Our strategy

To enhance public understanding of inequality based on gender, race, and ethnicity, our work supports new kinds of organizing, networks, collaboration, and strategies that include and go beyond the gains made through legal and policy advocacy. Through our commitment to building institutions and networks, we make long-term investments in organizations that are pivotal in fighting inequality and making meaningful progress in this area. We engage groups that are testing new strategies and alliances and that are expanding tactics beyond shifting rules to advancing cultural change. 


Advancing Freedom and Dignity

Our work focuses on countering abuses of power and reimagining the state’s role in protecting the safety and dignity of all people. This looks different in different places: from the mass incarceration of young men of color in the U.S. to violence against indigenous leaders and social justice activists in Latin America to the brutal repression of LGBT people and those who are HIV positive in parts of Africa.

We support efforts to strengthen the rights and influence of those who are most affected by violence and suppression, shift repressive power dynamics, promote alternative models of justice, change public perception, and shape policy—and engage state authorities as partners in that process.

Anticipated Outcomes

Reduced mass incarceration, detention, and deportation
Criminal and immigration policies and practices are reformed, with a significant reduction in the overall numbers and racial disparity of people incarcerated at the state and local levels, and immigrants subject to detention and mass deportation.
A shift away from criminalization
Policies and practices that lead public safety institutions to disproportionately harass, surveil, arrest, or detain marginalized communities are repealed and prevented. At the same time, affirmative policies uphold the state’s responsibility to protect the safety of its people.

Expanding the Rights and Agency of Women and Girls

Strengthening the rights of women and girls is an integral part of all our programs. This strategy is focused on strengthening organizations, building networks, and developing new leadership that explicitly address the rights of women and girls—both on their own terms, and as part of the agendas of other identity-based movements and social justice efforts—with the goal of improving the lives of women and girls who are marginalized by race, ethnicity, and class.
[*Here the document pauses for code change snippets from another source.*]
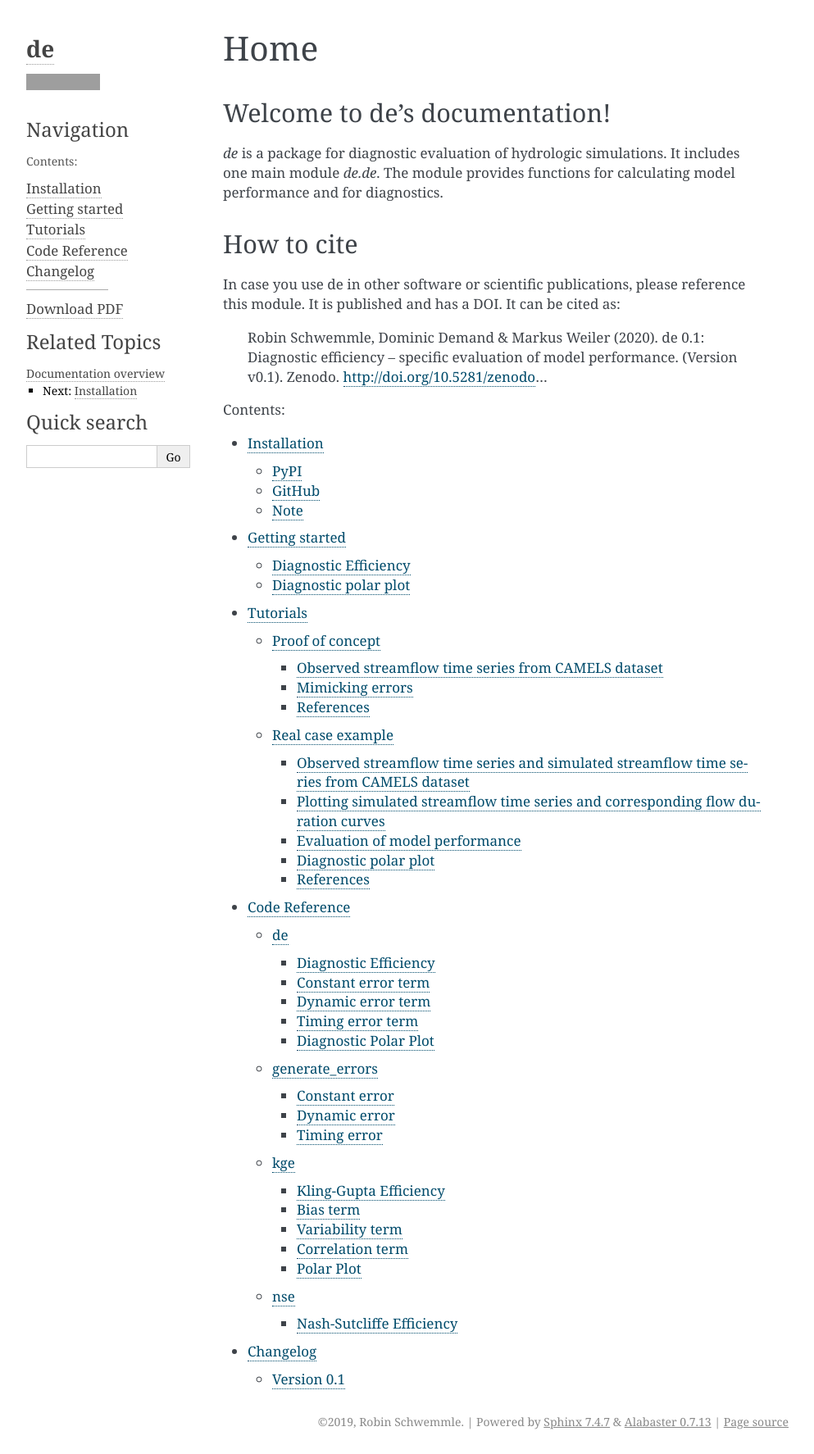
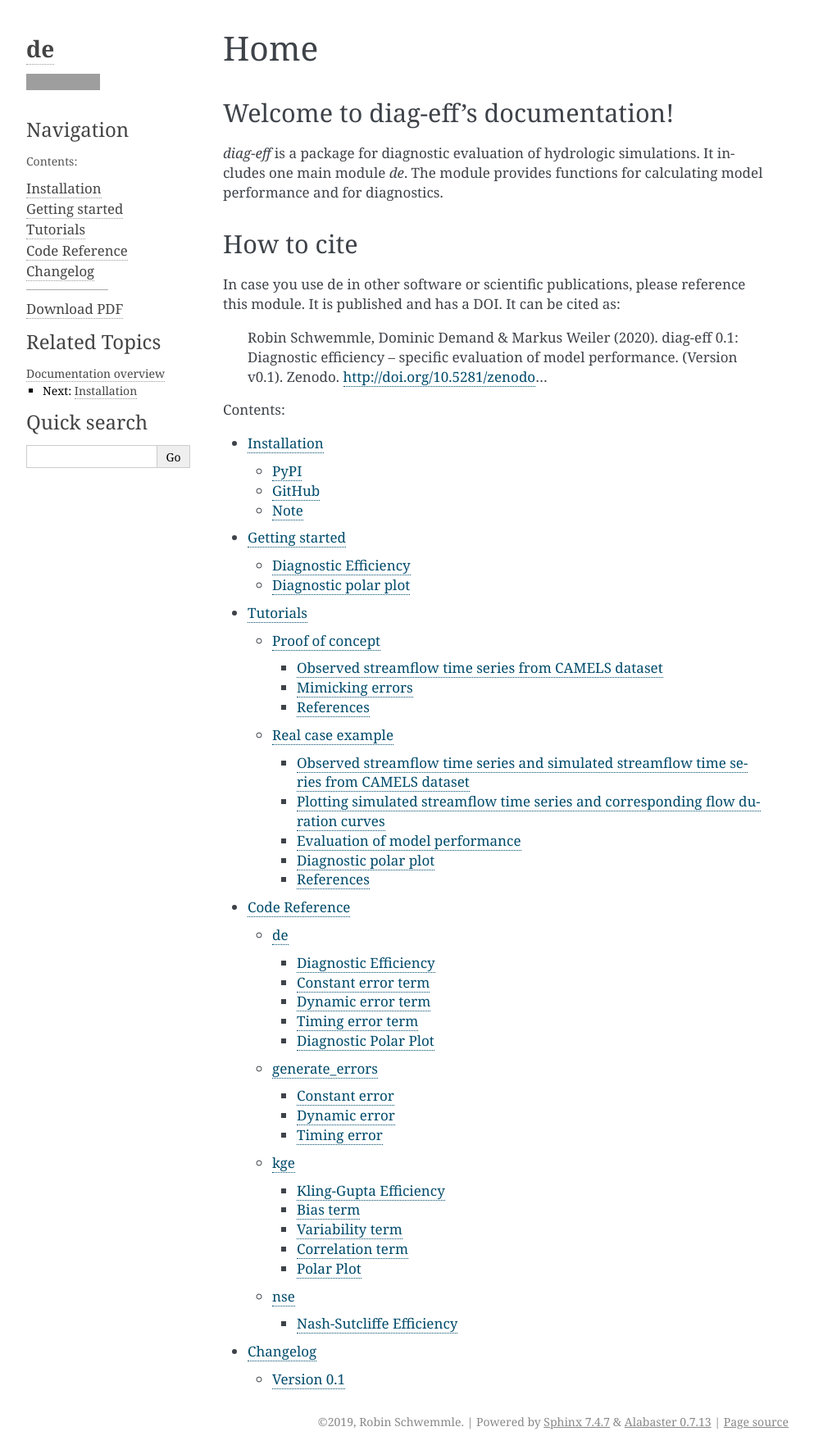
Before and after one commit to Hydrology-IFH/diag-eff, a Sphinx documentation site: the page built from docs/index.rst, in a window 1280 px wide. Shown: the whole page at 82% size, without its empty margins (148-1141 px from the left). Built offline with Sphinx 7.4.7, drawn with Linux system fonts in a browser that asks for light colours; grey boxes are pictures that could not be loaded.

Commit message:
renamed package to diag-eff

```diff
--- a/docs/getting_started.rst
+++ b/docs/getting_started.rst
@@ -15,7 +15,7 @@ can be easily demonstrated on the provided example dataset.
     from de import util
 
     # path to example data
-    path = '/Users/robinschwemmle/Desktop/PhD/diagnostic_efficiency/pkg/examples/13331500_05_model_output.txt'
+    path = '/Users/robinschwemmle/Desktop/PhD/diagnostic_efficiency/diag-eff/examples/13331500_05_model_output.txt'
     # import observed time series
     df_ts = util.import_camels_obs_sim(path)
 
@@ -37,7 +37,7 @@ Diagnostic polar plot
     from de import util
 
     # path to example data
-    path = '/Users/robinschwemmle/Desktop/PhD/diagnostic_efficiency/pkg/examples/13331500_05_model_output.txt'
+    path = '/Users/robinschwemmle/Desktop/PhD/diagnostic_efficiency/diag-eff/examples/13331500_05_model_output.txt'
     # import observed time series
     df_ts = util.import_camels_obs_sim(path)
 
--- a/docs/index.rst
+++ b/docs/index.rst
@@ -2,11 +2,11 @@
 Home
 ====
 
-Welcome to de's documentation!
+Welcome to diag-eff's documentation!
 ========================================
 
-`de` is a package for diagnostic evaluation of hydrologic simulations. It
-includes one main module `de.de`. The module provides functions for calculating
+`diag-eff` is a package for diagnostic evaluation of hydrologic simulations. It
+includes one main module `de`. The module provides functions for calculating
 model performance and for diagnostics.
 
 
@@ -17,7 +17,7 @@ In case you use de in other software or scientific publications,
 please reference this module. It is published and has a DOI. It can be cited
 as:
 
-    Robin Schwemmle, Dominic Demand & Markus Weiler (2020). de 0.1:
+    Robin Schwemmle, Dominic Demand & Markus Weiler (2020). diag-eff 0.1:
     Diagnostic efficiency – specific evaluation of model performance.
     (Version v0.1). Zenodo. http://doi.org/10.5281/zenodo...
 
--- a/docs/install.rst
+++ b/docs/install.rst
@@ -13,7 +13,7 @@ The version from PyPI can directly be installed using pip
 
 .. code-block:: bash
 
-    pip install de
+    pip install diag-eff
 
 GitHub
 ------
@@ -22,8 +22,8 @@ The most recent version from GitHub can be installed like:
 
 .. code-block:: bash
 
-    git clone https://github.com/schwemro/de.git
-    cd de
+    git clone https://github.com/schwemro/diag-eff.git
+    cd diag-eff
     python setup.py install
 
 Note
```
Also changed, not shown: README.md (+16 -16 lines), paper_code.py (+3 -5 lines), setup.py (+5 -5 lines), docs/tutorials/01_proof_of_concept.ipynb, docs/tutorials/02_real_case_application.ipynb, logo.png, 7 other files.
This means moving beyond understanding girls and women as the beneficiaries of global and national development programs, to ensuring that they are setting the priorities and leading the design of such plans.

A priority is broadening the base of support for sexual and reproductive justice as part of a broader social justice strategy. This includes support for legal and policy work, communications and journalism, and helping women’s rights networks develop strategies that cross national and regional boundaries. It also includes support for efforts to strengthen the connections between the movement for reproductive and gender justice, and those working to advance economic and racial justice, and criminal justice reform.

Anticipated Outcomes

Strengthened reproductive and gender justice
Laws, policies, and public narratives that disparately restrict the sexual and reproductive rights of women of color, women living with HIV, and low-income women are rejected. In their place, affirmative laws, policies, and narratives advance and are strengthened at the federal level, and in disparately impacted areas like the US South.
What we don’t fund

We do not fund standalone conferences and individual research projects that are not linked to ongoing strategy support, and we do not fund individual degrees and fellowships. We also do not support work in the following areas: juvenile justice, the school to prison pipeline, prisoner re-entry services, employment and civic engagement of formerly incarcerated people, indigent defense reform, civil access to justice, conditions of confinement, death penalty, wrongful convictions, broad-based strategies to achieve comprehensive immigration reform, immigrant labor issues, naturalization and civic engagement of immigrants, educational and health access for immigrants, language access, asylum and refugee rights, spatial segregation, voting rights, employment inequality, the wealth gap and educational attainment/affirmative action, sexuality education, Latin America SRHR and HIV/AIDS, gender-based violence, human trafficking, and sex trafficking.